Stored entries
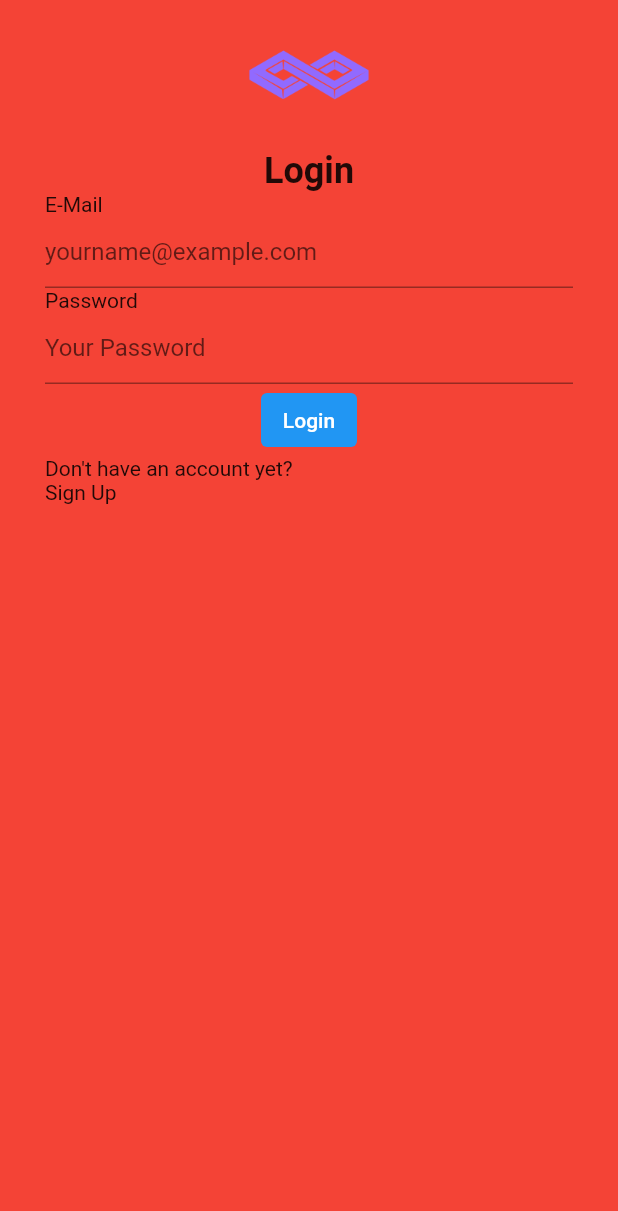
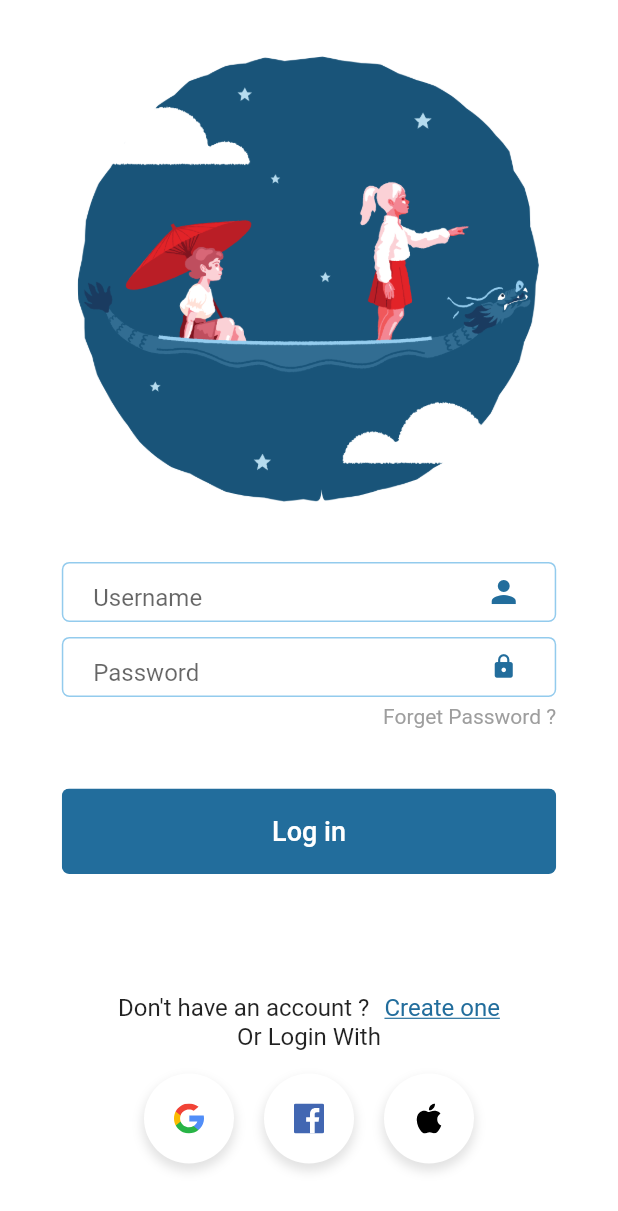
Before and after one commit to AwangPraja01/simple_login_screen_with_flutter, a Flutter app: the screen it shows after launch, on a phone screen of 412 x 824 dp. Shown: the top 1211 px of the screen. Run offline on Flutter 3.47's test engine with Material 2 defaults, Android fonts, the phone set to English and light mode, and no system bars; our stand-ins replace flutter_svg.

Commit message:
Refactored code and added some widget

```diff
--- /dev/null
+++ b/lib/Screens/Login/components/body.dart
@@ -0,0 +1,81 @@
+import 'package:flutter/material.dart';
+
+import 'dont_have_account_and_create_one_text.dart';
+import 'forget_password_text.dart';
+import 'password_textfield_input.dart';
+import 'rounded_button.dart';
+import 'social_icon.dart';
+import 'username_textfield_input.dart';
+
+class Body extends StatelessWidget {
+  const Body({
+    Key? key,
+  }) : super(key: key);
+
+  @override
+  Widget build(BuildContext context) {
+    Size size = MediaQuery.of(context).size;
+    return SingleChildScrollView(
+      child: Container(
+          height: size.height,
+          width: size.width,
+          child: SingleChildScrollView(
+            child: Column(
+              mainAxisAlignment: MainAxisAlignment.center,
+              crossAxisAlignment: CrossAxisAlignment.center,
+              children: <Widget>[
+                SizedBox(height: 20),
+                Image.asset(
+                  "assets/images/sail_across_the_sky.png",
+                  height: size.height * 0.4,
+                ),
+                SizedBox(height: 20),
+                UsernameTextFieldInput(
+                  hintText: "Username",
+                  icon: Icons.person,
+                ),
+                PasswordTextFieldInput(
+                  hintText: "Password",
+                  icon: Icons.lock,
+                ),
+                ForgetPasswordText(),
+                SizedBox(height: 40),
+                RoundedButton(
+                  text: "Log in",
+                  press: () {},
+                ),
+                SizedBox(height: 80),
+                DontHaveAccountAndCreateOneText(),
+                Container(
+                  alignment: Alignment.center,
+                  width: size.width * 0.8,
+                  child: Text(
+                    "Or Login With",
+                    style: TextStyle(fontSize: 16),
+                  ),
+                ),
+                SizedBox(height: 15),
+                Row(
+                  mainAxisAlignment: MainAxisAlignment.center,
+                  children: [
+                    SocialIcon(
+                      iconSrc: "assets/icons/google.svg",
+                      press: () {},
+                    ),
+                    SocialIcon(
+                      iconSrc: "assets/icons/facebook.svg",
+                      press: () {},
+                    ),
+                    SocialIcon(
+                      iconSrc: "assets/icons/apple.svg",
+                      press: () {},
+                    ),
+                  ],
+                ),
+                SizedBox(height: 20),
+              ],
+            ),
+          )),
+    );
+  }
+}
--- /dev/null
+++ b/lib/Screens/Login/components/dont_have_account_and_create_one_text.dart
@@ -0,0 +1,38 @@
+import 'package:flutter/material.dart';
+import 'package:simple_login_screen_with_flutter/constans.dart';
+
+class DontHaveAccountAndCreateOneText extends StatelessWidget {
+  const DontHaveAccountAndCreateOneText({
+    Key? key,
+  }) : super(key: key);
+
+  @override
+  Widget build(BuildContext context) {
+    Size size = MediaQuery.of(context).size;
+    return Container(
+      width: size.width * 0.8,
+      child: Row(
+        mainAxisAlignment: MainAxisAlignment.center,
+        children: [
+          Text(
+            "Don't have an account ?",
+            style: TextStyle(fontSize: 16),
+          ),
+          SizedBox(
+            width: 10,
+          ),
+          GestureDetector(
+            child: Text(
+              "Create one",
+              style: TextStyle(
+                color: kPrimaryColor,
+                fontSize: 16,
+                decoration: TextDecoration.underline,
+              ),
+            ),
+          )
+        ],
+      ),
+    );
+  }
+}
--- /dev/null
+++ b/lib/Screens/Login/components/forget_password_text.dart
@@ -0,0 +1,25 @@
+import 'package:flutter/material.dart';
+
+class ForgetPasswordText extends StatelessWidget {
+  const ForgetPasswordText({
+    Key? key,
+  }) : super(key: key);
+
+  @override
+  Widget build(BuildContext context) {
+    Size size = MediaQuery.of(context).size;
+    return GestureDetector(
+      onTap: () {},
+      child: Container(
+        alignment: Alignment.centerRight,
+        width: size.width * 0.8,
+        child: Text(
+          "Forget Password ?",
+          style: TextStyle(
+            color: Colors.grey,
+          ),
+        ),
+      ),
+    );
+  }
+}
--- /dev/null
+++ b/lib/Screens/Login/components/password_textfield_input.dart
@@ -0,0 +1,39 @@
+import 'package:flutter/material.dart';
+import 'package:simple_login_screen_with_flutter/constans.dart';
+
+import 'text_field_container.dart';
+
+class PasswordTextFieldInput extends StatelessWidget {
+  final String hintText;
+  final IconData icon;
+  final Color iconColor;
+  final double iconSize;
+
+  const PasswordTextFieldInput({
+    Key? key,
+    required this.hintText,
+    required this.icon,
+    this.iconColor = kPrimaryColor,
+    this.iconSize = 18,
+  }) : super(key: key);
+
+  @override
+  Widget build(BuildContext context) {
+    return TextFieldContainer(
+      child: TextField(
+        obscureText: true,
+        textAlignVertical: TextAlignVertical.center,
+        decoration: InputDecoration(
+          contentPadding: EdgeInsets.symmetric(vertical: 10, horizontal: 10),
+          hintText: hintText,
+          border: InputBorder.none,
+          suffixIcon: Icon(
+            icon,
+            color: iconColor,
+            size: iconSize,
+          ),
+        ),
+      ),
+    );
+  }
+}
--- /dev/null
+++ b/lib/Screens/Login/components/rounded_button.dart
@@ -0,0 +1,42 @@
+import 'package:flutter/material.dart';
+import 'package:simple_login_screen_with_flutter/constans.dart';
+
+class RoundedButton extends StatelessWidget {
+  final String text;
+  final Function press;
+  final Color color, textColor;
+
+  const RoundedButton({
+    Key? key,
+    required this.text,
+    required this.press,
+    this.color = kPrimaryColor,
+    this.textColor = Colors.white,
+  }) : super(key: key);
+
+  @override
+  Widget build(BuildContext context) {
+    Size size = MediaQuery.of(context).size;
+    return Container(
+      width: size.width * 0.8,
+      child: ClipRRect(
+        borderRadius: BorderRadius.circular(5),
+        child: TextButton(
+          style: TextButton.styleFrom(
+            padding: EdgeInsets.symmetric(vertical: 18, horizontal: 40),
+            backgroundColor: color,
+          ),
+          onPressed: () => press(),
+          child: Text(
+            text,
+            style: TextStyle(
+              color: textColor,
+              fontSize: 18,
+              fontWeight: FontWeight.w500,
+            ),
+          ),
+        ),
+      ),
+    );
+  }
+}
--- /dev/null
+++ b/lib/Screens/Login/components/social_icon.dart
@@ -0,0 +1,43 @@
+import 'package:flutter/material.dart';
+import 'package:flutter_svg/svg.dart';
+
+class SocialIcon extends StatelessWidget {
+  final String iconSrc;
+  final Function press;
+
+  const SocialIcon({
+    Key? key,
+    required this.iconSrc,
+    required this.press,
+  }) : super(key: key);
+
+  @override
+  Widget build(BuildContext context) {
+    return GestureDetector(
+      onTap: () {
+        press();
+      },
+      child: Container(
+        margin: EdgeInsets.symmetric(horizontal: 10),
+        padding: EdgeInsets.all(20),
+        decoration: BoxDecoration(
+          color: Colors.white,
+          shape: BoxShape.circle,
+          boxShadow: [
+            BoxShadow(
+              color: Colors.grey.withOpacity(0.3),
+              spreadRadius: 1,
+              blurRadius: 5,
+              offset: Offset(0, 4),
+            ),
+          ],
+        ),
+        child: SvgPicture.asset(
+          iconSrc,
+          height: 20,
+          width: 20,
+        ),
+      ),
+    );
+  }
+}
--- /dev/null
+++ b/lib/Screens/Login/components/text_field_container.dart
@@ -0,0 +1,30 @@
+import 'package:flutter/material.dart';
+import 'package:simple_login_screen_with_flutter/constans.dart';
+
+class TextFieldContainer extends StatelessWidget {
+  final Widget child;
+  const TextFieldContainer({
+    Key? key,
+    required this.child,
+  }) : super(key: key);
+
+  @override
+  Widget build(BuildContext context) {
+    Size size = MediaQuery.of(context).size;
+    return Container(
+      alignment: Alignment.center,
+      width: size.width * 0.8,
+      height: 40.0,
+      margin: EdgeInsets.symmetric(vertical: 5),
+      padding: EdgeInsets.symmetric(
+        horizontal: 10,
+      ),
+      decoration: BoxDecoration(
+        color: Colors.transparent,
+        border: Border.all(color: kPrimaryColorLight),
+        borderRadius: BorderRadius.circular(5),
+      ),
+      child: child,
+    );
+  }
+}
--- /dev/null
+++ b/lib/Screens/Login/components/username_textfield_input.dart
@@ -0,0 +1,35 @@
+import 'package:flutter/material.dart';
+import 'package:simple_login_screen_with_flutter/constans.dart';
+
+import 'text_field_container.dart';
+
+class UsernameTextFieldInput extends StatelessWidget {
+  final String hintText;
+  final IconData icon;
+  final Color iconColor;
+
+  const UsernameTextFieldInput({
+    Key? key,
+    required this.hintText,
+    required this.icon,
+    this.iconColor = kPrimaryColor,
+  }) : super(key: key);
+
+  @override
+  Widget build(BuildContext context) {
+    return TextFieldContainer(
+      child: TextField(
+        textAlignVertical: TextAlignVertical.center,
+        decoration: InputDecoration(
+          contentPadding: EdgeInsets.symmetric(vertical: 10, horizontal: 10),
+          hintText: hintText,
+          border: InputBorder.none,
+          suffixIcon: Icon(
+            icon,
+            color: iconColor,
+          ),
+        ),
+      ),
+    );
+  }
+}
--- /dev/null
+++ b/lib/Screens/Login/login_screen.dart
@@ -0,0 +1,12 @@
+import 'package:flutter/material.dart';
+
+import 'components/body.dart';
+
+class LoginScreen extends StatelessWidget {
+  @override
+  Widget build(BuildContext context) {
+    return Scaffold(
+      body: Body(),
+    );
+  }
+}
--- /dev/null
+++ b/lib/constans.dart
@@ -0,0 +1,4 @@
+import 'package:flutter/material.dart';
+
+const kPrimaryColor = Color(0xFF226d9c);
+const kPrimaryColorLight = Color(0xFF93cbed);
--- a/lib/formTextInput.dart
+++ /dev/null
@@ -1,22 +0,0 @@
-import 'package:flutter/material.dart';
-
-class FormTextInput extends StatelessWidget {
-  final String name, hintText;
-
-  FormTextInput(this.name, this.hintText);
-
-  @override
-  Widget build(BuildContext context) {
-    return Container(
-      child: Column(
-        crossAxisAlignment: CrossAxisAlignment.start,
-        children: [
-          Text(name),
-          TextField(
-            decoration: InputDecoration(hintText: hintText),
-          )
-        ],
-      ),
-    );
-  }
-}
--- a/lib/logoWithLoginText.dart
+++ /dev/null
@@ -1,23 +0,0 @@
-import 'package:flutter/material.dart';
-
-class LogoWithLoginText extends StatelessWidget {
-  @override
-  Widget build(BuildContext context) {
-    return Container(
-      alignment: AlignmentDirectional.center,
-      child: Column(
-        children: [
-          Image.asset(
-            'assets/images/companyLogo.png',
-            width: 100,
-            height: 100,
-          ),
-          Text(
-            "Login",
-            style: TextStyle(fontSize: 24, fontWeight: FontWeight.w600),
-          ),
-        ],
-      ),
-    );
-  }
-}
--- a/lib/main.dart
+++ b/lib/main.dart
@@ -1,46 +1,23 @@
-// Package
 import 'package:flutter/material.dart';
-// Widget
-import 'formTextInput.dart';
-import 'logoWithLoginText.dart';
+import 'package:simple_login_screen_with_flutter/constans.dart';
+
+import 'Screens/Login/login_screen.dart';
 
 void main() {
-  runApp(MaterialApp(
-    debugShowCheckedModeBanner: false,
-    home: Login(),
-  ));
+  runApp(MyApp());
 }
 
-class Login extends StatelessWidget {
+class MyApp extends StatelessWidget {
   @override
   Widget build(BuildContext context) {
-    return Scaffold(
-      backgroundColor: Colors.red,
-      body: Container(
-        padding: EdgeInsets.only(left: 30.0, right: 30.0),
-        child: Column(
-          children: [
-            LogoWithLoginText(),
-            FormTextInput("E-Mail", "yourname@example.com"),
-            FormTextInput("Password", "Your Password"),
-            TextButton(
-              style: TextButton.styleFrom(backgroundColor: Colors.blue),
-              onPressed: () {},
-              child: Text(
-                "Login",
-                style: TextStyle(color: Colors.white),
-              ),
-            ),
-            Container(
-              alignment: AlignmentDirectional.centerStart,
-              child: Column(
-                crossAxisAlignment: CrossAxisAlignment.start,
-                children: [Text("Don't have an account yet?"), Text("Sign Up")],
-              ),
-            )
-          ],
-        ),
+    return MaterialApp(
+      title: "Login Screen",
+      debugShowCheckedModeBanner: false,
+      theme: ThemeData(
+        primaryColor: kPrimaryColor,
+        scaffoldBackgroundColor: Colors.white,
       ),
+      home: LoginScreen(),
     );
   }
 }
--- a/pubspec.yaml
+++ b/pubspec.yaml
@@ -28,6 +28,7 @@ dependencies:
   # The following adds the Cupertino Icons font to your application.
   # Use with the CupertinoIcons class for iOS style icons.
   cupertino_icons: ^1.0.2
+  flutter_svg: ^0.22.0
 
 dev_dependencies:
   flutter_test:
@@ -46,7 +47,8 @@ flutter:
 
   # To add assets to your application, add an assets section, like this:
   assets:
-    - assets/images/companyLogo.png
+    - assets/images/
+    - assets/icons/
 
   # An image asset can refer to one or more resolution-specific "variants", see
   # https://flutter.dev/assets-and-images/#resolution-aware.
```
Also changed, not shown: assets/icons/apple.svg (added), assets/icons/facebook.svg (added), assets/icons/google.svg (added), assets/images/companyLogo.png (deleted), assets/images/sail_across_the_sky.png (added), pubspec.lock.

**WHAT YOU NEED TO DO**
Report only the number of lines in the data above that contain "iconSrc".

**SOLUTION TO THIS EXERCISE**
6